Thousands of Puerto Ricans rallied in the northwestern town of Lares on Sept. 23, the anniversary of the 1868 Grito de Lares (“Cry of Lares”), an uprising against Spanish rule. The events also marked the first anniversary of the death of independence leader Filiberto Ojeda Rios, who was killed in an assault by the US Federal Bureau of Investigation (FBI) on the farmhouse where he was living clandestinely. The ceremony in Lares was largely devoted to remembering Ojeda and Socialist Front leader Jorge Farinacci, who died of cancer in August 2006. Organizers said attendance was up this year because of anger over the killing of Ojeda.
Afterwards, demonstrators formed a caravan of vehicles and drove to the nearby western town of Hormigueros, where Ojeda was killed. Masked members of Ojeda’s rebel Popular Boricua Army (EPB)-Macheteros (“cane cutters”) circulated through the crowd passing out the group’s newspaper, El Machete and a press release criticizing disunity in the independence movement and promising “justice” for Ojeda’s death. Earlier in the week Luis Fraticelli, the FBI’s director in Puerto Rico, said there was an alert for possible terrorists acts. No incidents were reported during the demonstrations. (El Diario-La Prensa, NY, Sept. 24; AP, Sept. 23; El Nuevo Dia, San Juan, Sept. 23)
Some 250 people marched from New York’s Times Square to the United Nations complex on Sept. 23 wearing t-shirts with Ojeda’s image and carrying Puerto Rican flags, protest signs and an effigy of US president George W. Bush labeled “terrorist #1.” (ED-LP, Sept. 24)
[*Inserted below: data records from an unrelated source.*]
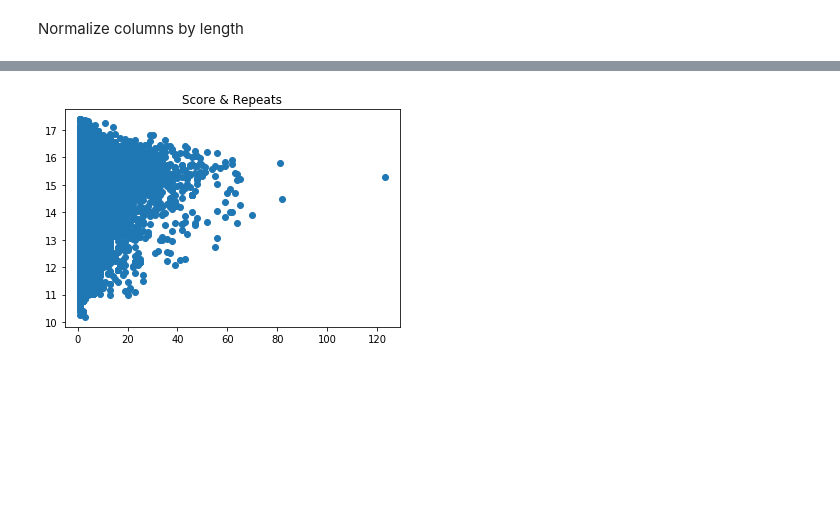
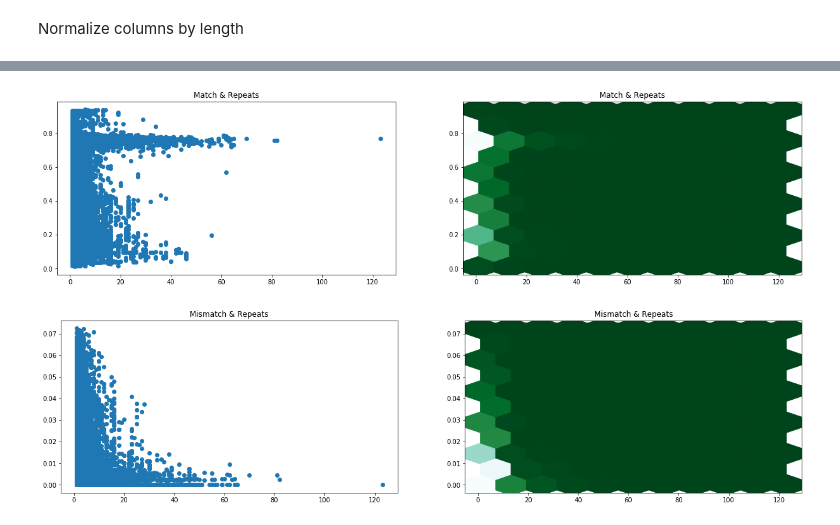
Before and after one commit to Anbyew/MyC3PO, a Jupyter notebook: Notebooks/Parse blat_DNMT.psl.ipynb, the cells around one changed output, grey strips where cells are left out. Drawn from its saved outputs; the diff is of its cells as text; code cells hidden in the pictures; blank space fills up the shorter version.

Commit message:
hex the plots

```diff
--- a/Notebooks/Parse blat_DNMT.psl.ipynb
+++ b/Notebooks/Parse blat_DNMT.psl.ipynb
@@ -174,6 +167,22 @@ plt.show()
-# %%
-plt.title('Score & Repeats')
-plt.plot(bbn['repeats'], bbn['score'], 'o')
-plt.show()
-# %% [output]
-[figure, removed]
+# %%
+fig, axes = plt.subplots(ncols=2, nrows=1, figsize=(21, 5))
+nbins = 10
+axes[0].set_title('Match & Repeats')
+axes[0].plot(bbn['repeats'], bbn['match'], 'o')
+
+axes[1].set_title('Match & Repeats')
+axes[1].hexbin(bbn['repeats'], bbn['match'], gridsize=nbins, cmap=plt.cm.BuGn_r)
+plt.show()
+# %% [output]
+[figure, added]
+# %%
+fig, axes = plt.subplots(ncols=2, nrows=1, figsize=(21, 5))
+nbins = 10
+axes[0].set_title('Mismatch & Repeats')
+axes[0].plot(bbn['repeats'], bbn['mismatch'], 'o')
+
+axes[1].set_title('Mismatch & Repeats')
+axes[1].hexbin(bbn['repeats'], bbn['mismatch'], gridsize=nbins, cmap=plt.cm.BuGn_r)
+plt.show()
+# %% [output]
+[figure, added]
```
Also changed, not shown: parts of 7 cells of this notebook, 2 other files.
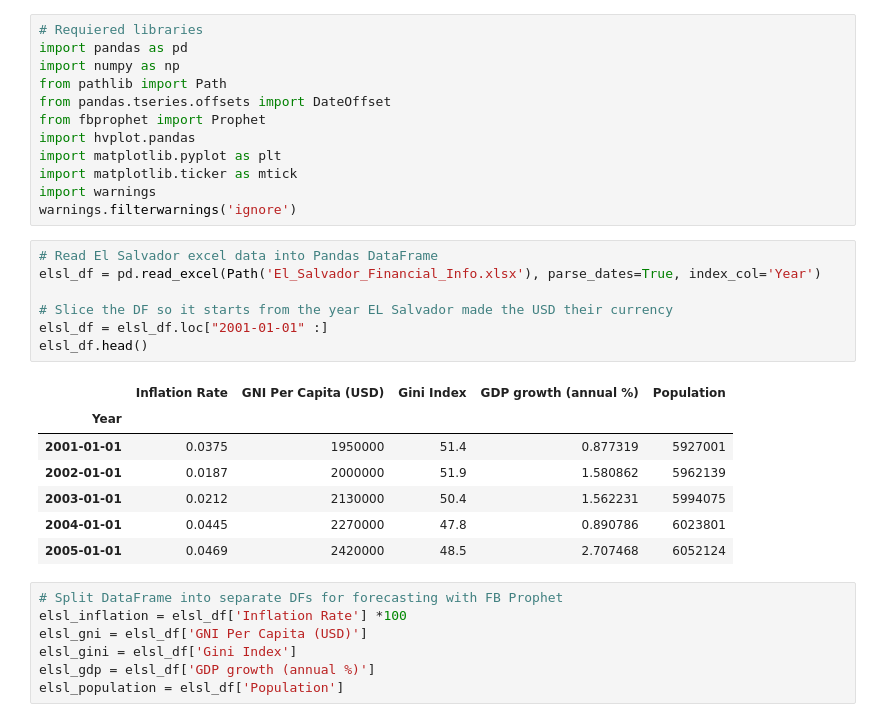
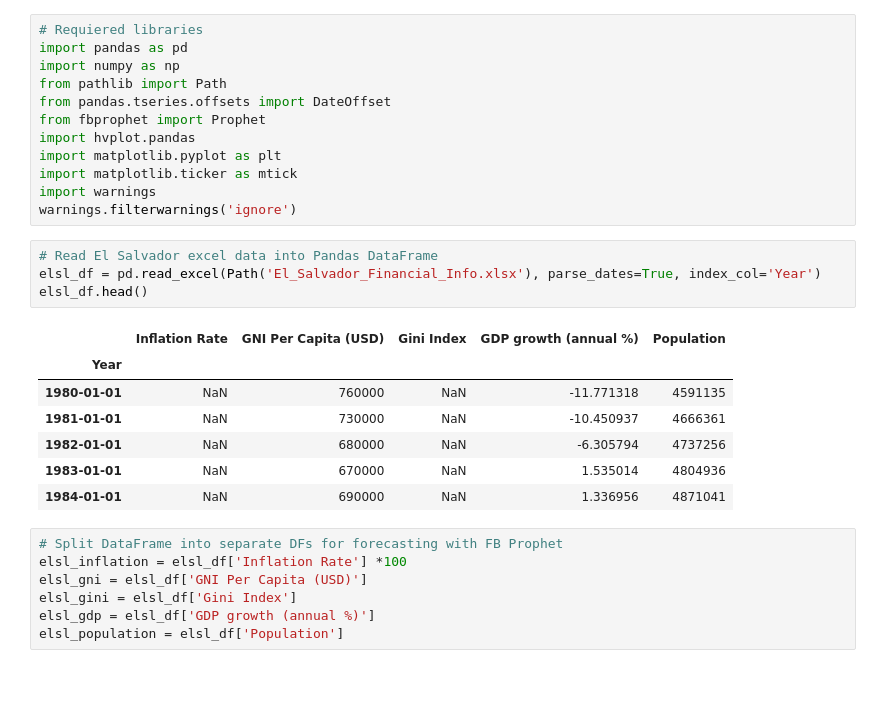
Before and after one commit to talibkateeb/El-Salvador-Financial-Study, a Jupyter notebook: ELSL_Financial_Study.ipynb, the cells around one changed output. Drawn from its saved outputs; the diff is of its cells as text; blank space fills up the shorter version.

```diff
--- a/ELSL_Financial_Study.ipynb
+++ b/ELSL_Financial_Study.ipynb
@@ -13,18 +13,15 @@ warnings.filterwarnings('ignore')
 # %%
 # Read El Salvador excel data into Pandas DataFrame
 elsl_df = pd.read_excel(Path('El_Salvador_Financial_Info.xlsx'), parse_dates=True, index_col='Year')
-
-# Slice the DF so it starts from the year EL Salvador made the USD their currency
-elsl_df = elsl_df.loc["2001-01-01" :]
 elsl_df.head()
 # %% [output]
 |  | Inflation Rate | GNI Per Capita (USD) | Gini Index | GDP growth (annual %) | Population |
 | Year |  |  |  |  |  |
-| 2001-01-01 | 0.0375 | 1950000 | 51.4 | 0.877319 | 5927001 |
-| 2002-01-01 | 0.0187 | 2000000 | 51.9 | 1.580862 | 5962139 |
-| 2003-01-01 | 0.0212 | 2130000 | 50.4 | 1.562231 | 5994075 |
-| 2004-01-01 | 0.0445 | 2270000 | 47.8 | 0.890786 | 6023801 |
-| 2005-01-01 | 0.0469 | 2420000 | 48.5 | 2.707468 | 6052124 |
+| 1980-01-01 | NaN | 760000 | NaN | -11.771318 | 4591135 |
+| 1981-01-01 | NaN | 730000 | NaN | -10.450937 | 4666361 |
+| 1982-01-01 | NaN | 680000 | NaN | -6.305794 | 4737256 |
+| 1983-01-01 | NaN | 670000 | NaN | 1.535014 | 4804936 |
+| 1984-01-01 | NaN | 690000 | NaN | 1.336956 | 4871041 |
 # %%
 # Split DataFrame into separate DFs for forecasting with FB Prophet
 elsl_inflation = elsl_df['Inflation Rate'] *100
```
Also changed, not shown: parts of 11 cells of this notebook, 7 other files.
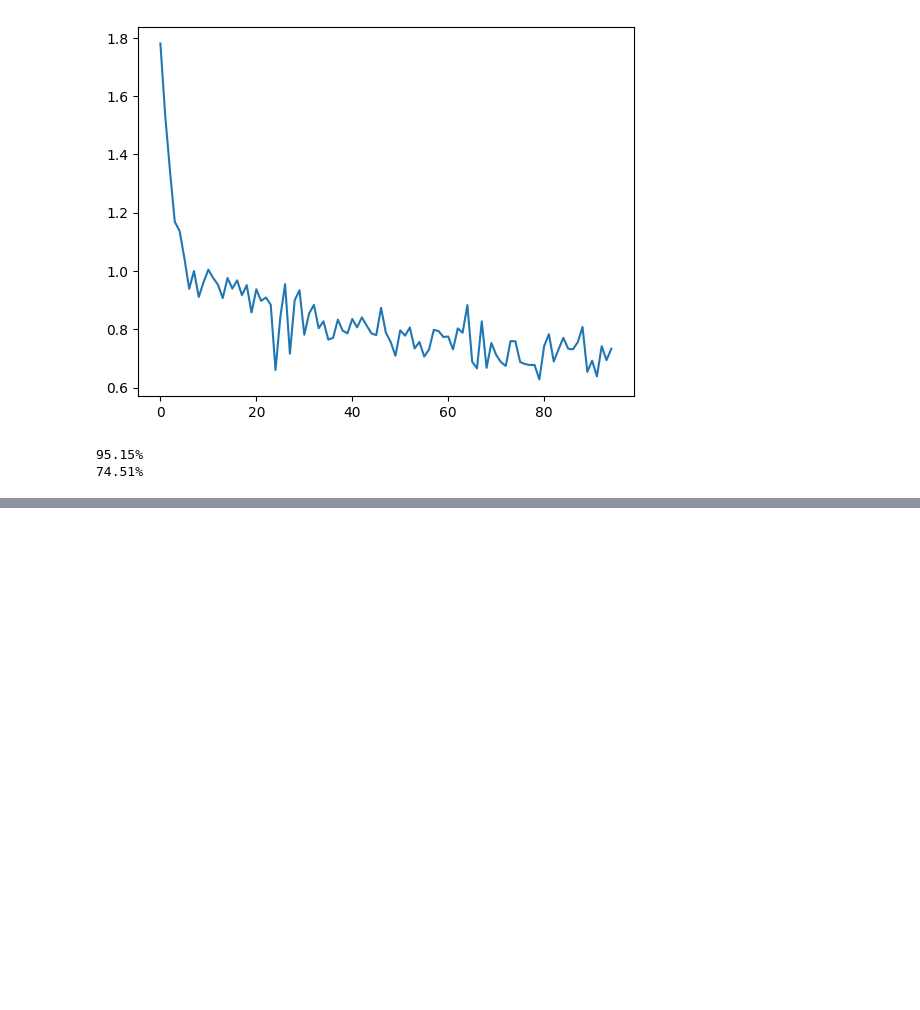
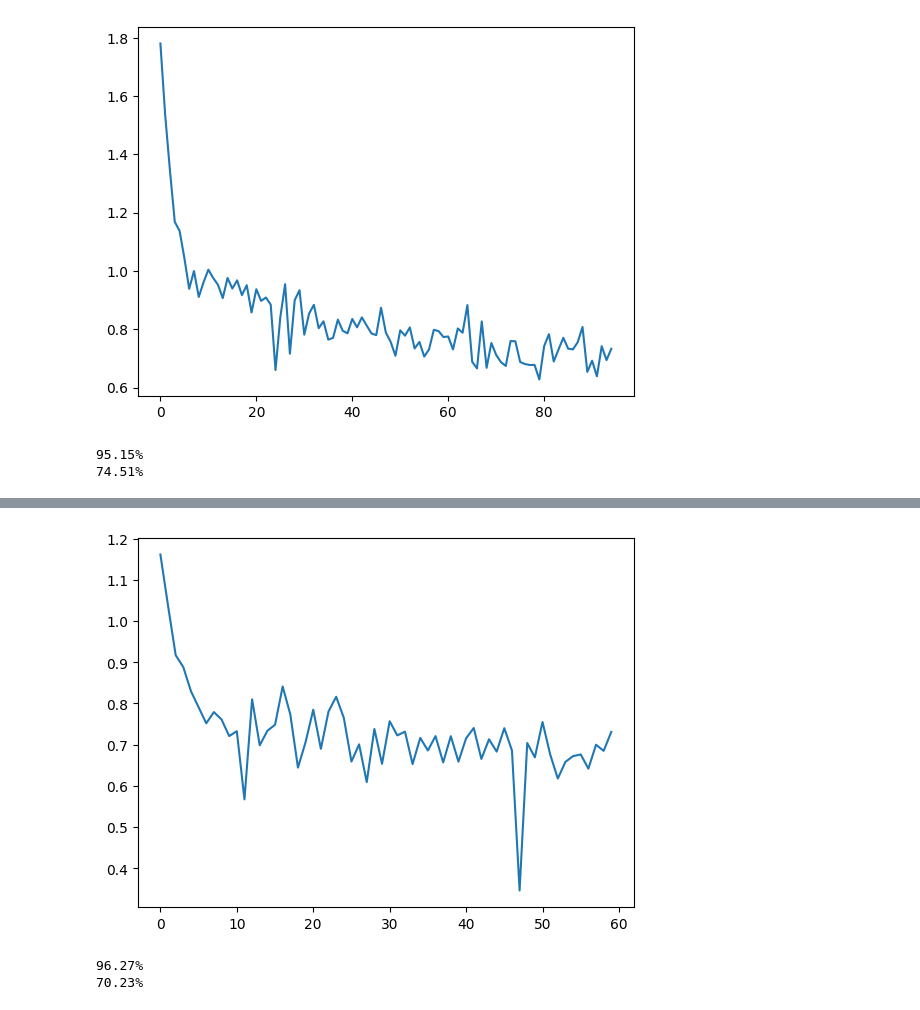
Before and after one commit to necrashter/transformers-learnable-memory, a Jupyter notebook: 502 Project MNIST.ipynb, the cells around one changed output, grey strips where cells are left out. Saved outputs shown, nothing was run; the diff lists cells and outputs as text; code cells hidden in the pictures; blank space fills up the shorter version.

```diff
--- a/502 Project MNIST.ipynb
+++ b/502 Project MNIST.ipynb
@@ -201,0 +243,14 @@ tensor([[[0., 0., 0., 0., 0., 0., 0., 0., 0., 0., 0., 0., 0., 0., 0., 0., 0., -i
+# %%
+# FINE TUNE ON DIGITS 4 TO 6 WITH MEMORY
+torch.manual_seed(SEED)
+model4to6 = copy.deepcopy(model0to3)
+parameters = model4to6.add_head(
+    mlp_head_sizes=[512, 3],
+    memory_tokens=2,
+)
+optimizer = torch.optim.Adam(parameters, lr=0.001)
+
+train(model4to6, dataloader4to6, optimizer, head_index=1)
+eval_model(model4to6, dataloader0to3, head_index=0)
+eval_model(model4to6, dataloader4to6, head_index=1)
+# %% [output]
@@ -201,0 +262,3 @@ tensor([[[0., 0., 0., 0., 0., 0., 0., 0., 0., 0., 0., 0., 0., 0., 0., 0., 0., -i
+[figure, added]
+96.27%
+70.23%
```
Also changed, not shown: parts of 13 cells of this notebook, 1 other file.
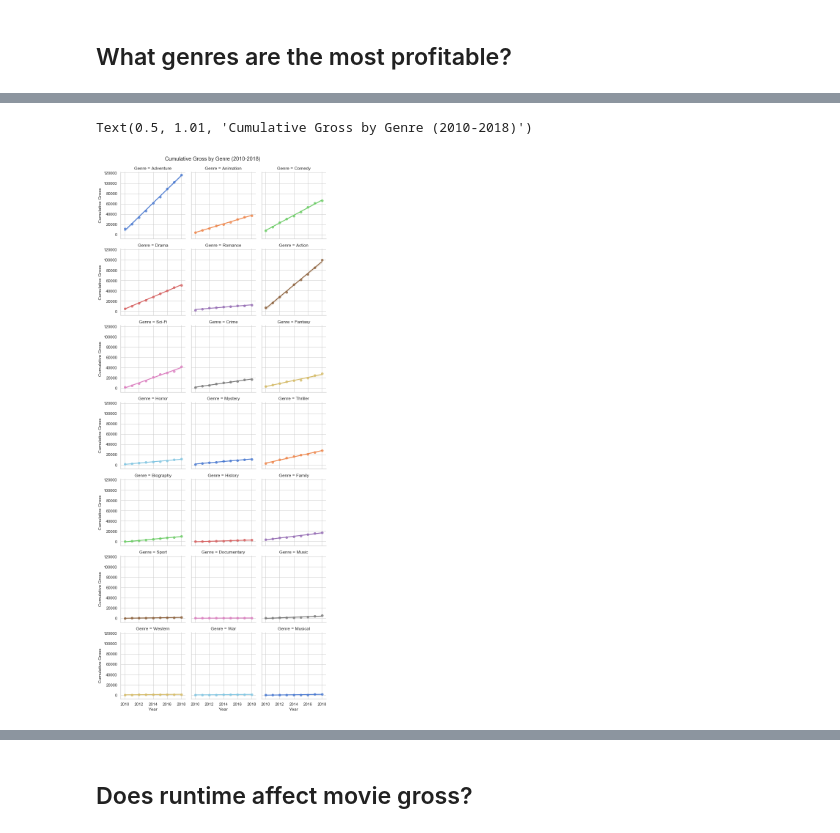
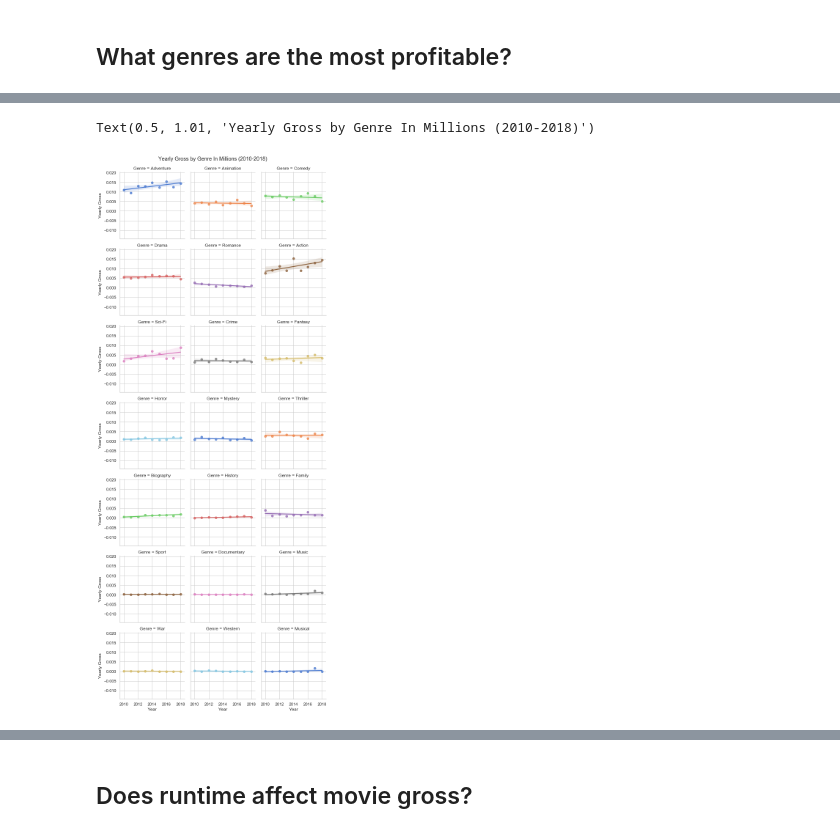
Before and after one commit to charlottebasch/A-Visual-Exploration-of-Movie-Profit-Trends, a Jupyter notebook: student.ipynb, the cells around one changed output, grey strips where cells are left out. Drawn from its saved outputs; the diff is of its cells as text; code cells hidden in the pictures.

```diff
--- a/student.ipynb
+++ b/student.ipynb
@@ -27,10 +27,10 @@ import plotly.express as px
 # %%
 #Import data from imdb, tmdb, and tn
 pd.set_option("display.max_rows", None, "display.max_columns", None)
-imdb_title_basics = pd.read_csv(r"C:\Users\charlotte\Flatiron\Module_1\mod-1-project\zippedData\imdb.title.basics.csv.gz")
-imdb_title_ratings = pd.read_csv(r"C:\Users\charlotte\Flatiron\Module_1\mod-1-project\zippedData\imdb.title.ratings.csv.gz")
-tmdb_movies = pd.read_csv(r"C:\Users\charlotte\Flatiron\Module_1\mod-1-project\zippedData\tmdb.movies.csv.gz")
-tn_movie_budgets = pd.read_csv(r"C:\Users\charlotte\Flatiron\Module_1\mod-1-project\zippedData\tn.movie_budgets.csv.gz")
+imdb_title_basics = pd.read_csv(r"zippedData\imdb.title.basics.csv.gz")
+imdb_title_ratings = pd.read_csv(r"zippedData\imdb.title.ratings.csv.gz")
+tmdb_movies = pd.read_csv(r"zippedData\tmdb.movies.csv.gz")
+tn_movie_budgets = pd.read_csv(r"zippedData\tn.movie_budgets.csv.gz")
 # %%
 display(imdb_title_basics.head(10))
 # %% [output]
@@ -276,14 +332,17 @@ plt.show()
 # %%
-#Generate the cumulative total for each genre based on year
-cum_total = 0
+#Generate the yearly total for each genre based on year
 genre_cols = []
 year_cols = []
-total_cols = []
+yearly_total_cols = []
 for genre in genres_list:
-    cum_total = 0
     for year in years:
-        yearly_total = movies[(movies[genre] == True) & (movies["year"] == year)]["worldwide_gross"].sum()
-        cum_total += yearly_total
+        yearly_total = movies[(movies[genre] == True) & (movies["year"] == year)]["worldwide_gross"].sum()/1000000
         genre_cols.append(genre)
         year_cols.append(year)
-        total_cols.append(cum_total)
+        yearly_total_cols.append(yearly_total)
+
+#Create a new dataframe based on the yearly data
+yearly_gross = pd.DataFrame(list(zip(genre_cols, year_cols, yearly_total_cols)),
+                                columns=["Genre", "Year", "Yearly Gross"])
+
+display(yearly_gross.head())
@@ -303,13 +356,13 @@ display(cumulative_gross.head())
 # %%
-#Create a plot for each genre showing cumulative gross for the stated years
-g = sns.lmplot(x="Year", y="Cumulative Gross", col="Genre", hue="Genre", data=cumulative_gross,
+#Create a plot for each genre showing yearly gross for the stated years
+g = sns.lmplot(x="Year", y="Yearly Gross", col="Genre", hue="Genre", data=yearly_gross,
            col_wrap=3, palette="muted", height=3)
 fig = g.fig
 axes = fig.get_axes()
-fig.suptitle("Cumulative Gross by Genre (2010-2018)", y=1.01)
+fig.suptitle("Yearly Gross by Genre In Millions (2010-2018)", y=1.01)
 # %% [output]
-Text(0.5, 1.01, 'Cumulative Gross by Genre (2010-2018)')
+Text(0.5, 1.01, 'Yearly Gross by Genre In Millions (2010-2018)')
-[figure, old version]
+[figure, new version]
 # %%
 #Count the number of movies of each type
 counts = []
```
Also changed, not shown: parts of 46 cells of this notebook.
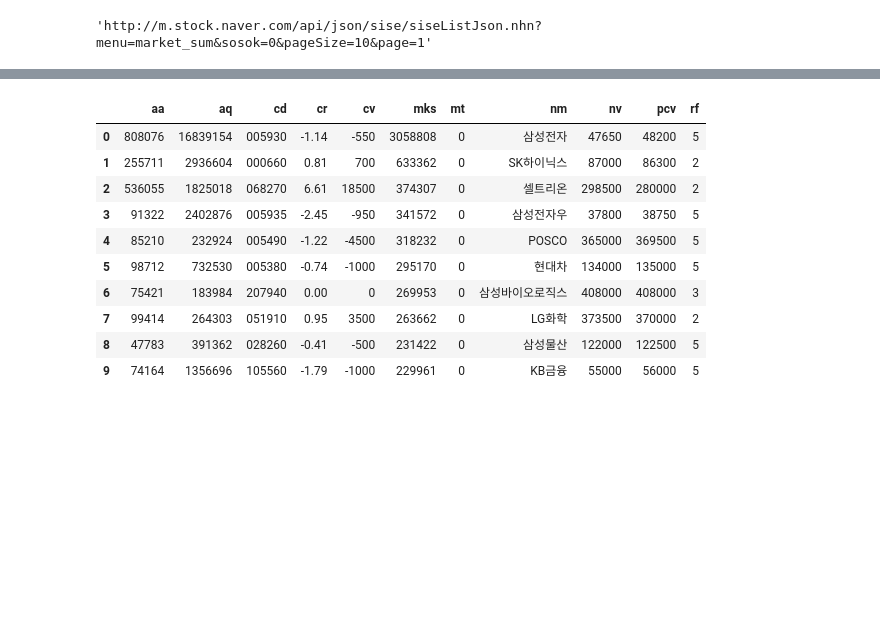
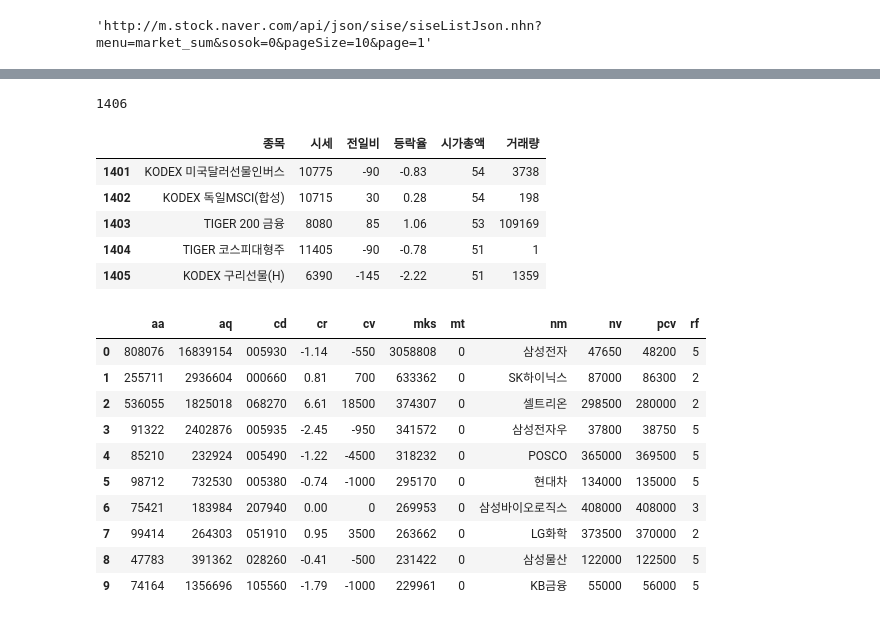
Before and after one commit to annakimm/TIL, a Jupyter notebook: programming/self_study_summary/web_01_webcrawling.ipynb, the cells around one changed output, grey strips where cells are left out. Saved outputs shown, nothing was run; the diff lists cells and outputs as text; code cells hidden in the pictures; blank space fills up the shorter version.

```diff
--- a/programming/self study_summary/web_01_webcrawling.ipynb
+++ b/programming/self_study_summary/web_01_webcrawling.ipynb
@@ -84,3 +84,16 @@ get_data(url)
+# %%
+url = make_url(1406,1)
+df = get_data(url)
+print(len(df))
+df.tail()
+# %% [output]
+1406
+|  | 종목 | 시세 | 전일비 | 등락율 | 시가총액 | 거래량 |
+| 1401 | KODEX 미국달러선물인버스 | 10775 | -90 | -0.83 | 54 | 3738 |
+| 1402 | KODEX 독일MSCI(합성) | 10715 | 30 | 0.28 | 54 | 198 |
+| 1403 | TIGER 200 금융 | 8080 | 85 | 1.06 | 53 | 109169 |
+| 1404 | TIGER 코스피대형주 | 11405 | -90 | -0.78 | 51 | 1 |
+| 1405 | KODEX 구리선물(H) | 6390 | -145 | -2.22 | 51 | 1359 |
 # %%
 # for문을 쓰지 않고 패키지를 이용해서 데이터 정리
 from pandas.io.json import json_normalize
```
Also changed, not shown: parts of 4 cells of this notebook, 6 other files.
From Weekly News Update on the Americas, Sept. 24
See our last post on the Ojeda Rio case.